Regulations governing poultry waste have not kept pace as the industry has grown and become more concentrated in the Chesapeake Bay region and in what’s called the Broiler Belt, from Delaware to East Texas, according to the Pew Environment Group in a 2011 report, “Big Chicken.”

U.S. production of ready-to-cook chicken has more than doubled since 1990 and hit a record 40.6 billion pounds in 2015, up 4 percent from the year before, according to the U.S. Department of Agriculture.

As a result of heavy pollution, some poultry states now require farmers to file nutrient management plans, documenting how farmers will use chicken waste. The plans require detailed soil analysis.

Nebraska does not require these plans unless a farm is required to have a permit as a large animal feeding operation. Such a permit for chicken barns is required only if the operation has the potential to discharge waste into state waters, a Nebraska Department of Environmental Quality spokesman said. Agency inspectors make that determination.

“Typically, if sited and designed correctly, these do not require permits,” said the spokesman, Brian McManus.

However, Lincoln Premium Poultry will require nutrient management plans anyway, and will provide farmers access to a consultant who can help them write the plans, said Walt Shafer, the company’s project manager.

“We absolutely are going to do it right,” he said.

Lincoln, working from an office in Fremont, is run by former executives of poultry companies including Pilgrim’s Pride, along with an executive of Crider Foods, the Georgia company that supplies Costco with canned chicken.

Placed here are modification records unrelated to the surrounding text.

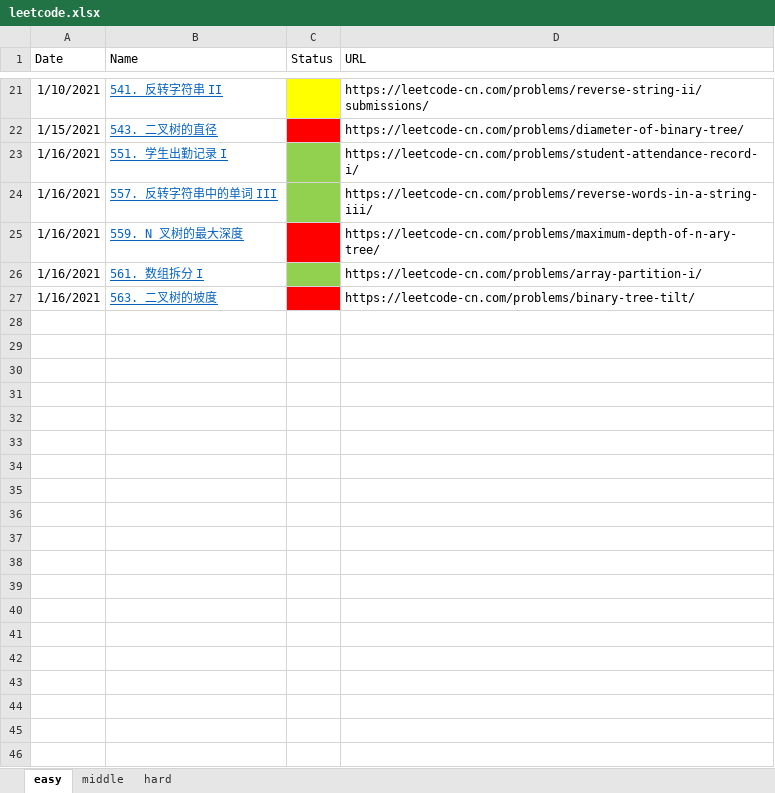
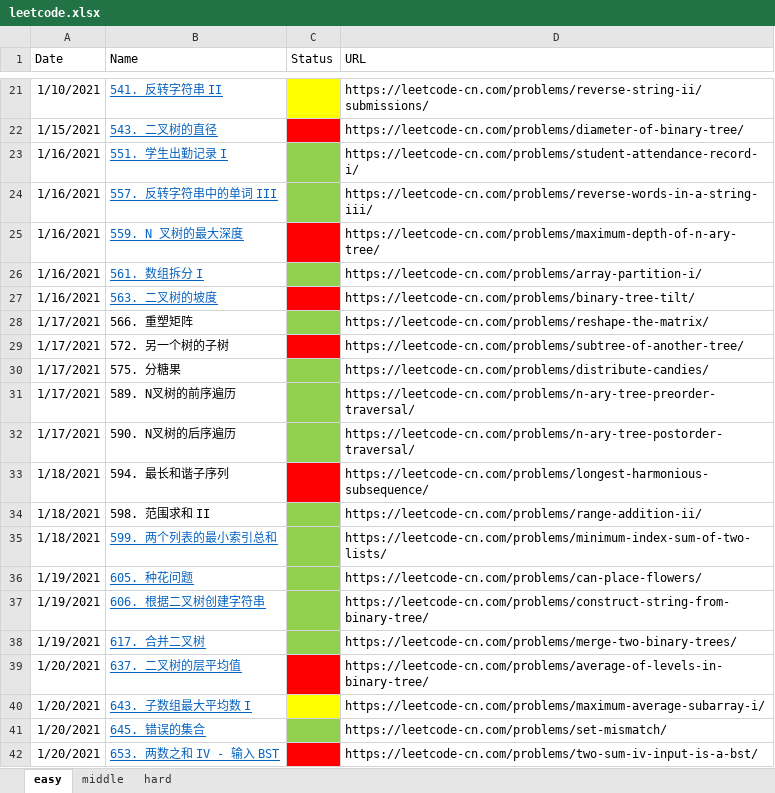
Before and after one commit to haha174/daylx, an Excel workbook: leetcode.xlsx, sheet easy, drawn as a sheet; only a part is shown, gaps mark what is left out; values as stored, in another font and other column widths than the file's, no borders; the diff names each change by its address in the sheet, - before the commit and + after, or states it on an @@ line.

```diff
--- a/leetcode.xlsx (sheet easy)
+++ b/leetcode.xlsx (sheet easy)
+row 28: 1/17/2021 | 566. 重塑矩阵 |  | https://leetcode-cn.com/problems/reshape-the-matrix/
+row 29: 1/17/2021 | 572. 另一个树的子树 |  | https://leetcode-cn.com/problems/subtree-of-another-tree/
+row 30: 1/17/2021 | 575. 分糖果 |  | https://leetcode-cn.com/problems/distribute-candies/
+row 31: 1/17/2021 | 589. N叉树的前序遍历 |  | https://leetcode-cn.com/problems/n-ary-tree-preorder-traversal/
+row 32: 1/17/2021 | 590. N叉树的后序遍历 |  | https://leetcode-cn.com/problems/n-ary-tree-postorder-traversal/
+row 33: 1/18/2021 | 594. 最长和谐子序列 |  | https://leetcode-cn.com/problems/longest-harmonious-subsequence/
+row 34: 1/18/2021 | 598. 范围求和 II |  | https://leetcode-cn.com/problems/range-addition-ii/
+row 35: 1/18/2021 | 599. 两个列表的最小索引总和 |  | https://leetcode-cn.com/problems/minimum-index-sum-of-two-lists/
+row 36: 1/19/2021 | 605. 种花问题 |  | https://leetcode-cn.com/problems/can-place-flowers/
+row 37: 1/19/2021 | 606. 根据二叉树创建字符串 |  | https://leetcode-cn.com/problems/construct-string-from-binary-tree/
+row 38: 1/19/2021 | 617. 合并二叉树 |  | https://leetcode-cn.com/problems/merge-two-binary-trees/
+row 39: 1/20/2021 | 637. 二叉树的层平均值 |  | https://leetcode-cn.com/problems/average-of-levels-in-binary-tree/
+row 40: 1/20/2021 | 643. 子数组最大平均数 I |  | https://leetcode-cn.com/problems/maximum-average-subarray-i/
+row 41: 1/20/2021 | 645. 错误的集合 |  | https://leetcode-cn.com/problems/set-mismatch/
+row 42: 1/20/2021 | 653. 两数之和 IV - 输入 BST |  | https://leetcode-cn.com/problems/two-sum-iv-input-is-a-bst/
```
Also changed, not shown: 9 other files.
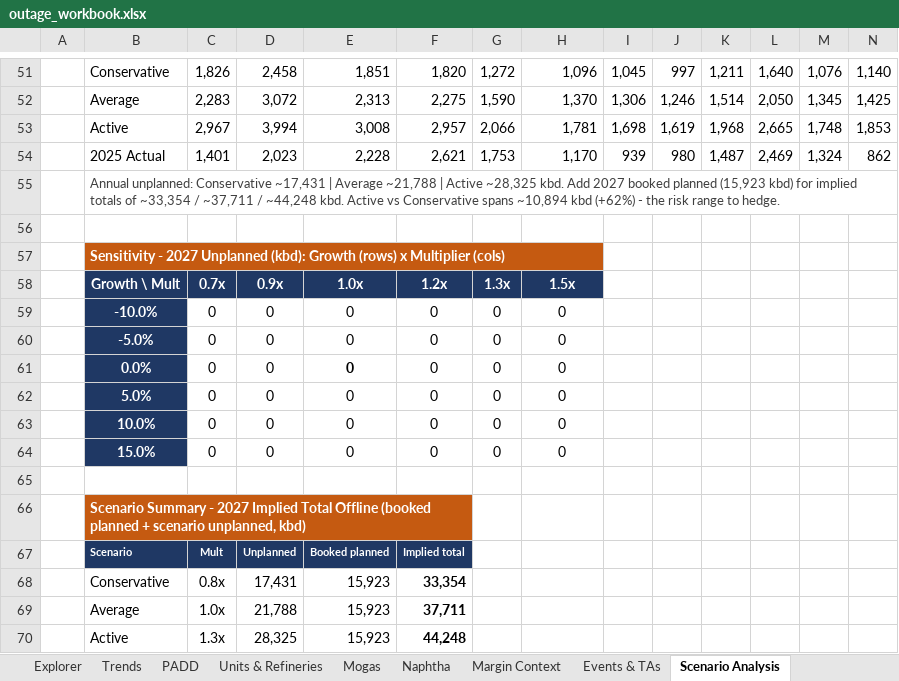
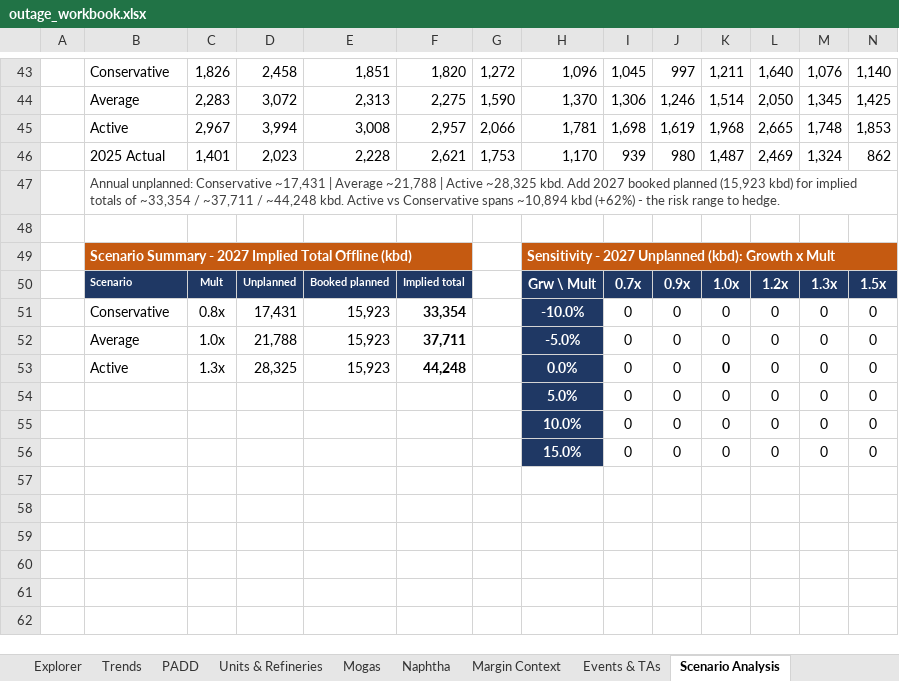
Before and after one commit to HoldenCole/Outages-script, an Excel workbook: output/outage_workbook.xlsx, sheet Scenario Analysis, drawn as a sheet; only a part is shown, gaps mark what is left out; values as stored, in another font and other column widths than the file's, no borders; charts and pictures and conditional formats not drawn; removed rows and columns are numbered as before the commit, all else as after; rows hold the shown columns only; the diff covers the shown part only; the diff names each change by its address in the sheet, - before the commit and + after, or states it on an @@ line.

```diff
--- a/output/outage_workbook.xlsx (sheet Scenario Analysis)
+++ b/output/outage_workbook.xlsx (sheet Scenario Analysis)
-row 57:  | Sensitivity - 2027 Unplanned (kbd): Growth (rows) x Multiplier (cols)
-row 58:  | Growth \ Mult | 0.7x | 0.9x | 1.0x | 1.2x | 1.3x | 1.5x
-row 59:  | -10.0% | 0 | 0 | 0 | 0 | 0 | 0
-row 60:  | -5.0% | 0 | 0 | 0 | 0 | 0 | 0
-row 61:  | 0.0% | 0 | 0 | 0 | 0 | 0 | 0
-row 62:  | 5.0% | 0 | 0 | 0 | 0 | 0 | 0
-row 63:  | 10.0% | 0 | 0 | 0 | 0 | 0 | 0
-row 64:  | 15.0% | 0 | 0 | 0 | 0 | 0 | 0
-row 49: (empty)
+row 49:  | Scenario Summary - 2027 Implied Total Offline (kbd) |  |  |  |  |  | Sensitivity - 2027 Unplanned (kbd): Growth x Mult
-B49:F49 fill: none
+B49:F49 fill: #C55A11
+B49:F49 merged
-H49:N49 fill: none
+H49:N49 fill: #C55A11
+H49:N49 merged
-row 66:  | Scenario Summary - 2027 Implied Total Offline (booked planned + scenario unplanned, kbd)
-row 67:  | Scenario | Mult | Unplanned | Booked planned | Implied total
-row 68:  | Conservative | 0.8x | 17,431 | 15,923 | 33,354
-row 69:  | Average | 1.0x | 21,788 | 15,923 | 37,711
-row 70:  | Active | 1.3x | 28,325 | 15,923 | 44,248
+row 50:  | Scenario | Mult | Unplanned | Booked planned | Implied total |  | Grw \ Mult | 0.7x | 0.9x | 1.0x | 1.2x | 1.3x | 1.5x
+row 51:  | Conservative | 0.8x | 17,431 | 15,923 | 33,354 |  | -10.0% | 0 | 0 | 0 | 0 | 0 | 0
+row 52:  | Average | 1.0x | 21,788 | 15,923 | 37,711 |  | -5.0% | 0 | 0 | 0 | 0 | 0 | 0
+row 53:  | Active | 1.3x | 28,325 | 15,923 | 44,248 |  | 0.0% | 0 | 0 | 0 | 0 | 0 | 0
+row 54:  |  |  |  |  |  |  | 5.0% | 0 | 0 | 0 | 0 | 0 | 0
+row 55:  |  |  |  |  |  |  | 10.0% | 0 | 0 | 0 | 0 | 0 | 0
+row 56:  |  |  |  |  |  |  | 15.0% | 0 | 0 | 0 | 0 | 0 | 0
```
Also changed, not shown: 6 added rows, 14 removed rows, 7 edited cells, cell formats and merged cells elsewhere in this sheet, formulas that keep their value, charts or pictures, 2 other files.
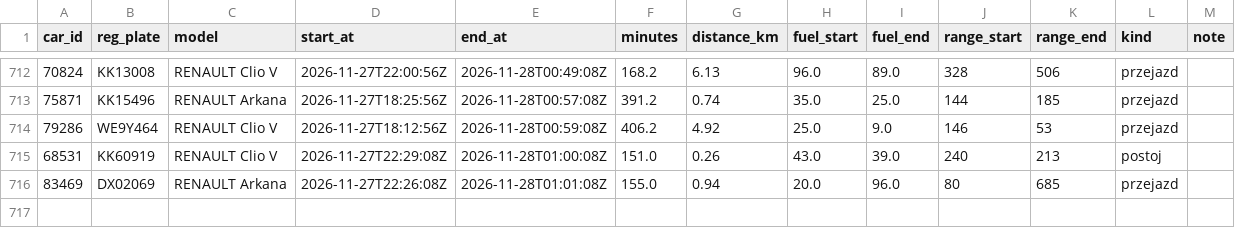
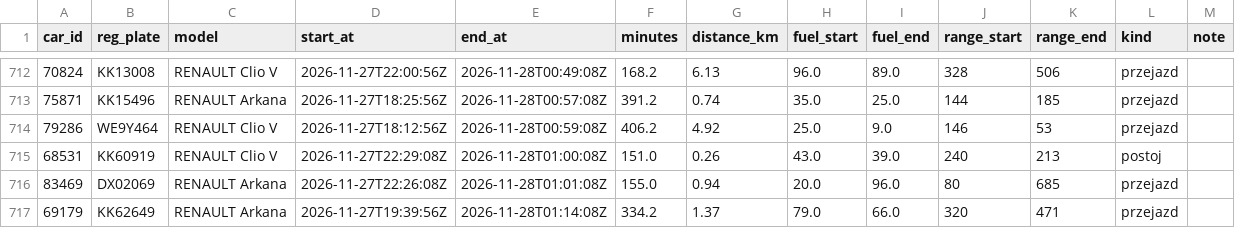
Before and after one commit to szymonslazak-rgb/traficar-warszawa, a CSV file: data/trips/2026-11-27.csv, drawn as a sheet; only a part is shown, gaps mark what is left out; the diff names each change by its address in the sheet, - before the commit and + after, or states it on an @@ line.

```diff
--- a/data/trips/2026-11-27.csv
+++ b/data/trips/2026-11-27.csv
+row 717: 69179 | KK62649 | RENAULT Arkana | 2026-11-27T19:39:56Z | 2026-11-28T01:14:08Z | 334.2 | 1.37 | 79.0 | 66.0 | 320 | 471 | przejazd
```
Also changed, not shown: data/reads/2026-11-28.csv, data/trips/2026-11-25.csv, 4 other files.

State and local officials say the state’s existing poultry industry has not caused concern.

In Waverly, where MBA Poultry processes chicken, public works director Tracey Whyman said the city has not had a problem with odor, water or air pollution. State permits require wastewater samples to be taken and reported to the state and federal environmental agencies and to the city, Whyman said. Waverly Mayor Mike Werner called MBA a good corporate citizen.

A spokesman for the Nebraska Department of Environmental Quality said it has not had to take any enforcement action against MBA and has not had any reports of pollution discharge into state waters.

Still, the growth of MBA hit some opposition this year. The Gage County Board in September narrowly approved a local farmer’s application for a permit for poultry barns after earlier rejecting it. Concerns included how the farmer would handle manure and any dead birds. Nearby residents opposed the farmer and packed the County Board room, according to media reports.

County boards in the region around Fremont may face similar concerns from residents as the Costco project unfolds over the next two years.

barbara.soderlin@owh.com, 402-444-1336